Title fraud and registration fraud
This is where a criminal steals the property owner’s ID and changes the property title from the owner’s name to theirs.
They may use a Land Registry application to do this by registering a forged transfer or mortgage (registration fraud).
The fraudster can then apply for loans based on the true owner’s equity and collateral.
Fortunately, the Land Registry’s register is protected by the state so that if you have been damaged by an error in the register you are likely to be repaid out of public funds.
Criminals may submit forged discharges i.e. a formal recognition that a mortgage has been paid off.
Alarm bells should sound if the source of the discharge is not regulated by the Financial Conduct Authority (FCA), one where the lender itself does not authorise the discharge.
Always check that conveyancers are correctly registered because a criminal can pretend to be a conveyancer or someone acting for an authorised firm.
They do this by using fake letterheads or email addresses by changing a single letter or symbol from the firm’s real address which can not always be spotted.
How do people commit property fraud scams?
There are a number of “red flags” to indicate the possibility that property fraud is about to occur.
Namely, the alleged “seller” does not live at the property and they rely only on utility bills as evidence that they live at a certain address.
Also, they only provide a telephone number or email address as their main contact details.
They give information that is different from that on the electoral register or make changes to their client details during the selling process including amending their bank account details that any funds will be paid into.
Other signs that property fraud may be committed are if the property has been owned for a long period of time but the person selling it appears younger than you would expect.
Often the fraudster is reluctant to answer questions or asks their solicitor to write to a different address even though they are the supposed owner-occupier.
They may also want to speed up the conveyancing process without giving a plausible reason to do so or list the property lower than the market value to get a fast sale.
How to avoid property fraud
By using false or stolen ID, criminals can attempt to sell or apply for a mortgage.
In 2020 alone, the Land Registry ended up paying around £4.5million in compensation to property fraud victims which was the highest figure so far on record.
If your property is in England or Wales you can avoid being one of the many victims by signing up for the free HM Land Registry property monitoring service; especially if you think you could be at risk.
This would involve setting up a Property Alert account and you don’t even have to own the property to get the email alerts, so you could register for a loved one.
If you are not online, you can still use the service by calling the Property Alert team on 0300 006 0478.

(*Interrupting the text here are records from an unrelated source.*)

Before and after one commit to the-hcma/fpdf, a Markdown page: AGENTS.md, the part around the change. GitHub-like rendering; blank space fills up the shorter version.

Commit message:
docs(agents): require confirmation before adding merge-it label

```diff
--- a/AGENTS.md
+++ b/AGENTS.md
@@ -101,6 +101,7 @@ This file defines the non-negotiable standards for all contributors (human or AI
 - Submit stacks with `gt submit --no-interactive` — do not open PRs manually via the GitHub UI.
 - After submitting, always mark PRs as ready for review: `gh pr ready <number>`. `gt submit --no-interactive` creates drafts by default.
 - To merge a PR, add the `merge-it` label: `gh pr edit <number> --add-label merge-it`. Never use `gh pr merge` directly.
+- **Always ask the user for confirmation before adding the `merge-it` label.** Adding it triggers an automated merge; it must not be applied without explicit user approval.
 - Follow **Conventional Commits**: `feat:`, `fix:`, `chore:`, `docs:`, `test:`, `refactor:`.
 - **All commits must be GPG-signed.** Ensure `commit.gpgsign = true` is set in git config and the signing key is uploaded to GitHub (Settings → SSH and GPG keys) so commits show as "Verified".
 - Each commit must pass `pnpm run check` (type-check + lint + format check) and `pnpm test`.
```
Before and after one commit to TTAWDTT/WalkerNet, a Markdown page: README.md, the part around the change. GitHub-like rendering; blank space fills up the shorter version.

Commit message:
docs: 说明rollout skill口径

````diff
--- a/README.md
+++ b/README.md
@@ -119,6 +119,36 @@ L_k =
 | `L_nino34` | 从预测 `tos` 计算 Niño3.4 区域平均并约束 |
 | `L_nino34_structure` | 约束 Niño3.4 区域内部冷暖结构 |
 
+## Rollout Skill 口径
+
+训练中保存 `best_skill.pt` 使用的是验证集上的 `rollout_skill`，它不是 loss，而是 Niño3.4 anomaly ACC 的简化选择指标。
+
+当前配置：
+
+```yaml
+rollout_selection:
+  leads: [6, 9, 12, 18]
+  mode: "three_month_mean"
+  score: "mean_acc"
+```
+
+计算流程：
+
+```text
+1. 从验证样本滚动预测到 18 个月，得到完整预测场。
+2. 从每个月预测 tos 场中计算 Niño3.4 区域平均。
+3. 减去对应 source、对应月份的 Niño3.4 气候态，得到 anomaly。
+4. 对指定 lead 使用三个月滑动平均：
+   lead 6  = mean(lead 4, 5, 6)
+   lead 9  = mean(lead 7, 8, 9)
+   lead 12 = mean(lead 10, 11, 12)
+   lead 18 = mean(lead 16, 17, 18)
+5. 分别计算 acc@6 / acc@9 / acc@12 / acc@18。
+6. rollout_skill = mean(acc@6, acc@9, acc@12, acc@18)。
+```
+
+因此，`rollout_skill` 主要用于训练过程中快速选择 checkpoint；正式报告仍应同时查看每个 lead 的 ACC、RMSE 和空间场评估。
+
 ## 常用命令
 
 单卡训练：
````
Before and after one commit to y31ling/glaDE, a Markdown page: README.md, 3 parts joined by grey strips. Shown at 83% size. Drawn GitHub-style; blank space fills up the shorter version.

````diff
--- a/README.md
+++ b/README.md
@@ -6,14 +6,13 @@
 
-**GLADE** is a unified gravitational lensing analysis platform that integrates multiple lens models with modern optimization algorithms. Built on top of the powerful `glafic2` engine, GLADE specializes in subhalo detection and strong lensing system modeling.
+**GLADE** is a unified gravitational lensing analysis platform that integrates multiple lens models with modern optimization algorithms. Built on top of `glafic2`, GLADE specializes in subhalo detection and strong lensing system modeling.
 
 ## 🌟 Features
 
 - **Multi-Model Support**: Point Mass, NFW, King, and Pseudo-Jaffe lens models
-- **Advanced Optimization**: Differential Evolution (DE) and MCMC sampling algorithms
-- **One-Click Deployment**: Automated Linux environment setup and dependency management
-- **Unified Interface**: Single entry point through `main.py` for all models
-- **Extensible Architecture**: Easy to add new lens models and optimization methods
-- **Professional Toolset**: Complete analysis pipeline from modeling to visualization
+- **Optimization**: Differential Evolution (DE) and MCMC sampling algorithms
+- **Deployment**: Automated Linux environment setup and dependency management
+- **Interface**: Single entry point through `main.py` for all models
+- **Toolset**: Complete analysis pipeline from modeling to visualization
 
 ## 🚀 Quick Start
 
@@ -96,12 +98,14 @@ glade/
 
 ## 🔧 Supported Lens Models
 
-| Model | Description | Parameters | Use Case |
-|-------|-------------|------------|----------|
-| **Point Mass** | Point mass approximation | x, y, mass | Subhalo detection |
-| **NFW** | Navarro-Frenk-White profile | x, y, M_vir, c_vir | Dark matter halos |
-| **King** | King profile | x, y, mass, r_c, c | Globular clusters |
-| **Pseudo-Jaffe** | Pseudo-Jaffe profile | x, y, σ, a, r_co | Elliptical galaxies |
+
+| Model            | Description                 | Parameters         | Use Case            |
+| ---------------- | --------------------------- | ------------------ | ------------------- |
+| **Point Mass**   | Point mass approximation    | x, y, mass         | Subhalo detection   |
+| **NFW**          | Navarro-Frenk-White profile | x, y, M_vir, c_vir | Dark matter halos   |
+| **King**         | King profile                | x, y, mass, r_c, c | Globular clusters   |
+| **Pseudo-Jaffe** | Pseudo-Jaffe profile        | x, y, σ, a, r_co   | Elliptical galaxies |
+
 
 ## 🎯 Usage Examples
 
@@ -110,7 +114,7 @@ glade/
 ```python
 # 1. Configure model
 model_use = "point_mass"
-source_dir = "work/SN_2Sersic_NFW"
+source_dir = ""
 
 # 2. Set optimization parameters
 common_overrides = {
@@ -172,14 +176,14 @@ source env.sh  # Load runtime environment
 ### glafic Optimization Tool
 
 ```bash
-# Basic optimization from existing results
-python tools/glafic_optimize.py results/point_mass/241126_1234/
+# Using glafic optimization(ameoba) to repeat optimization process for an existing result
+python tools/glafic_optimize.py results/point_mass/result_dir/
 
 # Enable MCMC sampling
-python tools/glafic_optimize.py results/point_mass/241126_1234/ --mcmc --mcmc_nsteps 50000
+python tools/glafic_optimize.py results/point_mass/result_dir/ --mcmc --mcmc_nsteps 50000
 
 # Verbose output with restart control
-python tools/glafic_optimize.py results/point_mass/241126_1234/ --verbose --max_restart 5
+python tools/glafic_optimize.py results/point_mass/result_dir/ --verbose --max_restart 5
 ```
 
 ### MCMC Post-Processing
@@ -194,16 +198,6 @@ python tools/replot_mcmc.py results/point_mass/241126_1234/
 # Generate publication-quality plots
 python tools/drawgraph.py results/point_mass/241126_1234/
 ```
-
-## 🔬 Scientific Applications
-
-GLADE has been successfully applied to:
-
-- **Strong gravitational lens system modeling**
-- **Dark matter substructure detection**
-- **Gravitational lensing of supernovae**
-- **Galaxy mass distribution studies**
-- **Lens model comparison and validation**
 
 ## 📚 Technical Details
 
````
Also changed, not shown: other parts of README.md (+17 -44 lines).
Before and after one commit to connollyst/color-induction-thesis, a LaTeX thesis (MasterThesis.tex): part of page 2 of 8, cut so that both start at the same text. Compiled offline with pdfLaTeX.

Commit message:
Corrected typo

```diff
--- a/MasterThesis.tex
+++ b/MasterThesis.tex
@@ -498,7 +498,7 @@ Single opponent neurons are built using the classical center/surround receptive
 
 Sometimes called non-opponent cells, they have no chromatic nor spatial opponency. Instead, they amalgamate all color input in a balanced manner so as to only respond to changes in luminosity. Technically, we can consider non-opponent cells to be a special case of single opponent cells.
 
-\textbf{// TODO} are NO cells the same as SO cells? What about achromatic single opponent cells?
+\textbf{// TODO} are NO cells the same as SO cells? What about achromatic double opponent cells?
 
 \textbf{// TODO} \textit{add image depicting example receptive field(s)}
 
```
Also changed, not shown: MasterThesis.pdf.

You will then have peace of mind that if there is certain activity on any of your monitored properties, you can take immediate action to prevent the fraud from happening.
Another option is to stop HM Land Registry registering a sale or mortgage on your property unless a conveyancer or solicitor certifies that the application was definitely made by you. This is an extra protective measure.
At Ackroyd Legal, we are property litigation experts working with clients across London and the UK.
No matter the situation, we have the skills and expertise to help you reach a favourable solution.
If you would like further information on how we can help you, please do not hesitate to contact us today on 020 3058 3363 or email firstname.lastname@example.org